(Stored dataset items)
--- START ---

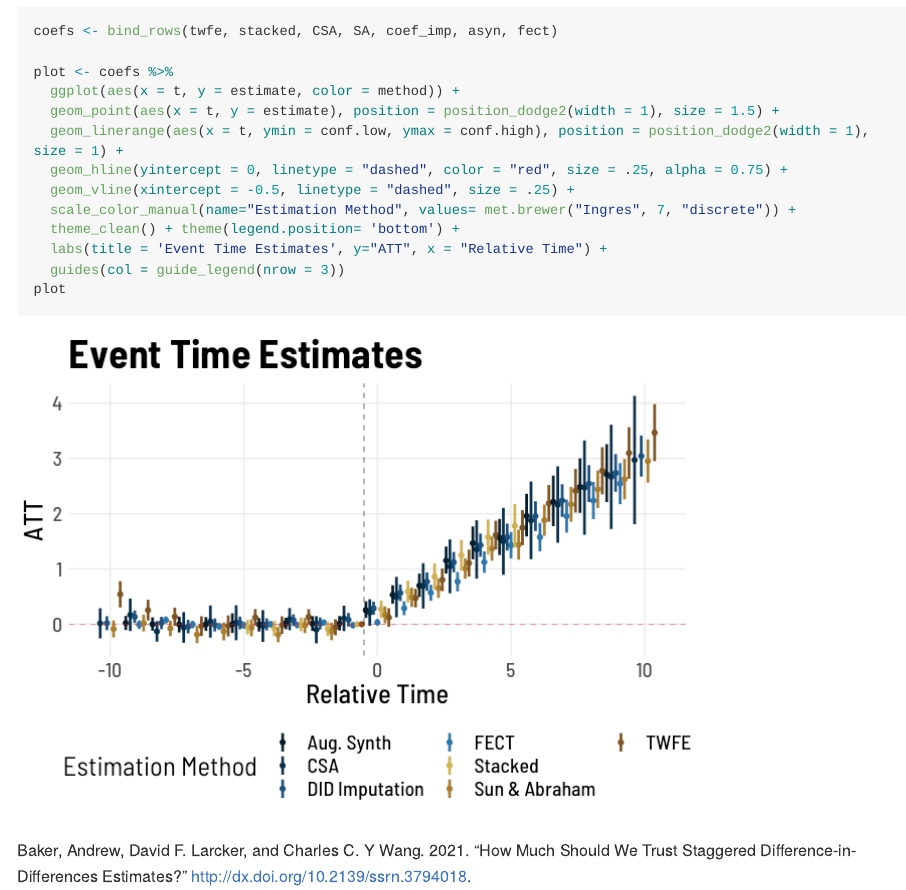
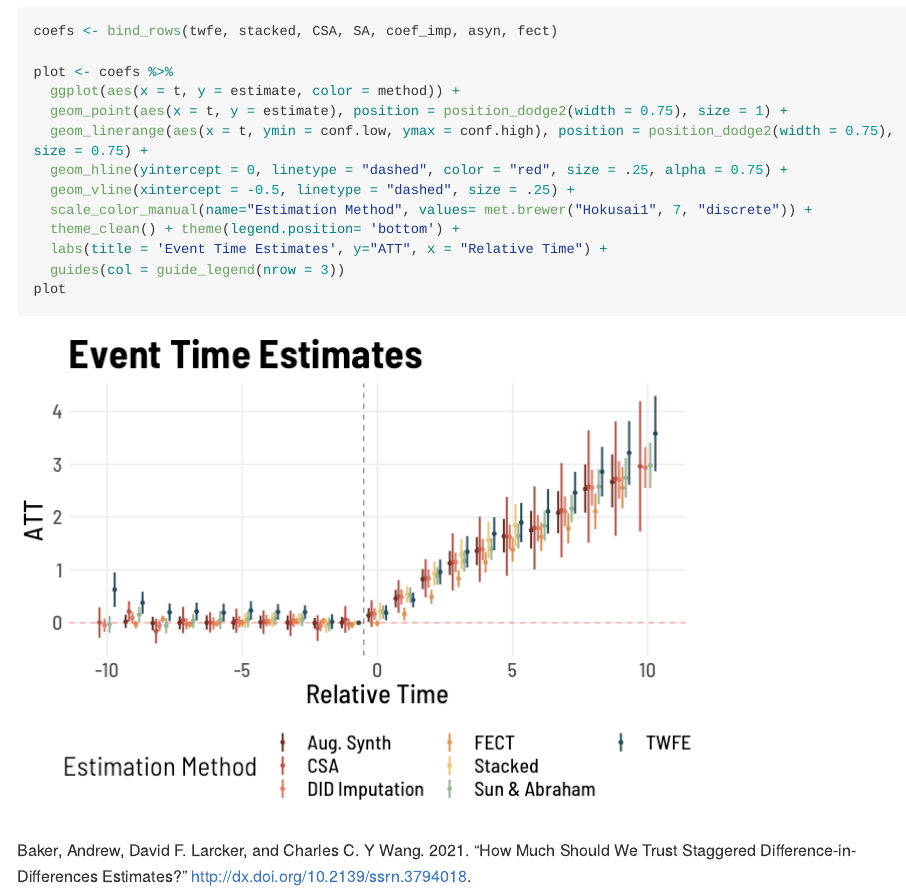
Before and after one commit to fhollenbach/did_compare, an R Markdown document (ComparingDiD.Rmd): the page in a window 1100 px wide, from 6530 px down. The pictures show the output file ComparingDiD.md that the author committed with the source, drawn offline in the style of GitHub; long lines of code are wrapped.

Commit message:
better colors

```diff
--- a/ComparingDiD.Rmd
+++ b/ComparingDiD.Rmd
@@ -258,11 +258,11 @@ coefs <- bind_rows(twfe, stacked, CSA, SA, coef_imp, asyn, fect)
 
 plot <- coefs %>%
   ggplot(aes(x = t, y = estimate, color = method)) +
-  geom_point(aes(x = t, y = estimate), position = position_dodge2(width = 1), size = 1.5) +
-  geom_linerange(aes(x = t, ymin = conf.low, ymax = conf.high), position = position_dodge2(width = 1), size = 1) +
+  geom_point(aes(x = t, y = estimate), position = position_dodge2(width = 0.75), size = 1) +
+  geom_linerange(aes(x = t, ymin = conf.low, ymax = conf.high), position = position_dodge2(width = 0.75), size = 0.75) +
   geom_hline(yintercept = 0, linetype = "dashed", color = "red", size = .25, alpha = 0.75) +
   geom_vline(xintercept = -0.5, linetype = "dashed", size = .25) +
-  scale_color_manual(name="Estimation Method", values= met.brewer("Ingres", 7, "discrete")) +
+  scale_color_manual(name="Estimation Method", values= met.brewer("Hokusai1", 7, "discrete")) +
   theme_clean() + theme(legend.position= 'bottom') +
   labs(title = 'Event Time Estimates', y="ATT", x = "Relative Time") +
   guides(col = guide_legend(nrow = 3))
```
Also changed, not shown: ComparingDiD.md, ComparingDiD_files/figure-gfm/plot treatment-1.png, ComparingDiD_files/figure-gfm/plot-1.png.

--- END ---
--- START ---

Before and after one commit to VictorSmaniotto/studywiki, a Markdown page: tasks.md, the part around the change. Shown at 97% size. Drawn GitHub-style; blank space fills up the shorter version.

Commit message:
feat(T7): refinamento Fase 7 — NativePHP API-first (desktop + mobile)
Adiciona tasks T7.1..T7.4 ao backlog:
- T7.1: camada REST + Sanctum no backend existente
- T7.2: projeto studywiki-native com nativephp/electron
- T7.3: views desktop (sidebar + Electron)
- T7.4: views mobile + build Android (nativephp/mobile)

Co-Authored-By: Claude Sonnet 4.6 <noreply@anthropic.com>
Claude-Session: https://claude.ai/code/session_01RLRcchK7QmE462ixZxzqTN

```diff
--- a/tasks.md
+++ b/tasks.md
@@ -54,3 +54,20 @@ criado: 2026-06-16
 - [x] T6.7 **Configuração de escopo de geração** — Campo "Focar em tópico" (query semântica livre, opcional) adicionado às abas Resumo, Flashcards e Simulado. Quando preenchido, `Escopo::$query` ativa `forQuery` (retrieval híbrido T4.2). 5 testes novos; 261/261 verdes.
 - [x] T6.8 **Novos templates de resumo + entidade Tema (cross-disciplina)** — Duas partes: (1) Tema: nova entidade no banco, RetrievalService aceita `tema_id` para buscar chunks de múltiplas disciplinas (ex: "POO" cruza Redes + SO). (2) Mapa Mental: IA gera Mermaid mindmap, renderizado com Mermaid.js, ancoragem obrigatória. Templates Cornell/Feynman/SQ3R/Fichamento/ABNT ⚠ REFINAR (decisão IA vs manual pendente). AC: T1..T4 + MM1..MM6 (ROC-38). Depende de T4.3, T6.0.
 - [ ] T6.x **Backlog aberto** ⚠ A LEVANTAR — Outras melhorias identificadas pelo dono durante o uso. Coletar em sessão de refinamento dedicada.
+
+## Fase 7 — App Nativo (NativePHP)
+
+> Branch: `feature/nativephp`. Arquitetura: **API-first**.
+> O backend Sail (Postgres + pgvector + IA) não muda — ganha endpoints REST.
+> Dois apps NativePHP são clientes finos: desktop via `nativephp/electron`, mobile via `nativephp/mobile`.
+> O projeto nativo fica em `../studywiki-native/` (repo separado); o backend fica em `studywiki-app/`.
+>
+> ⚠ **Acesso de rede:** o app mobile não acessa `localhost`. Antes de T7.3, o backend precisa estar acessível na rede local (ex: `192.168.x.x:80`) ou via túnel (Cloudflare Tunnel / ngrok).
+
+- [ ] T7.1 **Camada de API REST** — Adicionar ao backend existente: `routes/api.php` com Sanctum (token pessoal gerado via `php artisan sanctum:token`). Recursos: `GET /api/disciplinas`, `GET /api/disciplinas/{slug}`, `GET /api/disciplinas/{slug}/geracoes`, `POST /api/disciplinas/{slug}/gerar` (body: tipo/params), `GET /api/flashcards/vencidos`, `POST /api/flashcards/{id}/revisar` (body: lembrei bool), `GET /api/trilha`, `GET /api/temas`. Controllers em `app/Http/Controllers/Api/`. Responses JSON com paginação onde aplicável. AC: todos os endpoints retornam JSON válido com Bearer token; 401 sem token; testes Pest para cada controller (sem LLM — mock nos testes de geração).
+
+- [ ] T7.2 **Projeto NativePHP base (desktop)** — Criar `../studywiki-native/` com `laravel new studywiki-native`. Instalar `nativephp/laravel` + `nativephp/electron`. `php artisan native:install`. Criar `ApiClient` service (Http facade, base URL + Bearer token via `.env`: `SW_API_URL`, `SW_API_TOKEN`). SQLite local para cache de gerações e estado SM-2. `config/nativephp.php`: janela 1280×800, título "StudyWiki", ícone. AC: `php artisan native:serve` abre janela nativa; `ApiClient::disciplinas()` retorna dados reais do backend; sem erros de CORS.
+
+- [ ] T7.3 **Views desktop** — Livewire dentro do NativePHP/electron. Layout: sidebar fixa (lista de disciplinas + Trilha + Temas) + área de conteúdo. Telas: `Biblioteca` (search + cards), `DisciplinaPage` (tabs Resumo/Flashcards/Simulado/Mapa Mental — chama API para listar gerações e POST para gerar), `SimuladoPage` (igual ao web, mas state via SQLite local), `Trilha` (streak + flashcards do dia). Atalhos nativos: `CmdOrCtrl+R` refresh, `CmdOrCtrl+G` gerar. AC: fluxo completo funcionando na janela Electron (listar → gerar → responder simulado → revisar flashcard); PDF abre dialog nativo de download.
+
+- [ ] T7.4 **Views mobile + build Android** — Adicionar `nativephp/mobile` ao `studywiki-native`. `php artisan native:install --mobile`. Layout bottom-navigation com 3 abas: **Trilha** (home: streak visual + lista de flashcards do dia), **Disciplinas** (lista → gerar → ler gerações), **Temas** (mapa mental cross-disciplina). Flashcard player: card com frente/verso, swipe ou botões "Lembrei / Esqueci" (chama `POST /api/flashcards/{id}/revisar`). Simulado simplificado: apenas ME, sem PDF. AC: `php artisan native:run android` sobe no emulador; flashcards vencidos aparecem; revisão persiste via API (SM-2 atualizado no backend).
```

--- END ---

Look at the records above. Copy every line where the string "size" occurs.

-  geom_point(aes(x = t, y = estimate), position = position_dodge2(width = 1), size = 1.5) +
-  geom_linerange(aes(x = t, ymin = conf.low, ymax = conf.high), position = position_dodge2(width = 1), size = 1) +
+  geom_point(aes(x = t, y = estimate), position = position_dodge2(width = 0.75), size = 1) +
+  geom_linerange(aes(x = t, ymin = conf.low, ymax = conf.high), position = position_dodge2(width = 0.75), size = 0.75) +
   geom_hline(yintercept = 0, linetype = "dashed", color = "red", size = .25, alpha = 0.75) +
   geom_vline(xintercept = -0.5, linetype = "dashed", size = .25) +
Before and after one commit to VictorSmaniotto/studywiki, a Markdown page: tasks.md, the part around the change. Shown at 97% size. Drawn GitHub-style; blank space fills up the shorter version.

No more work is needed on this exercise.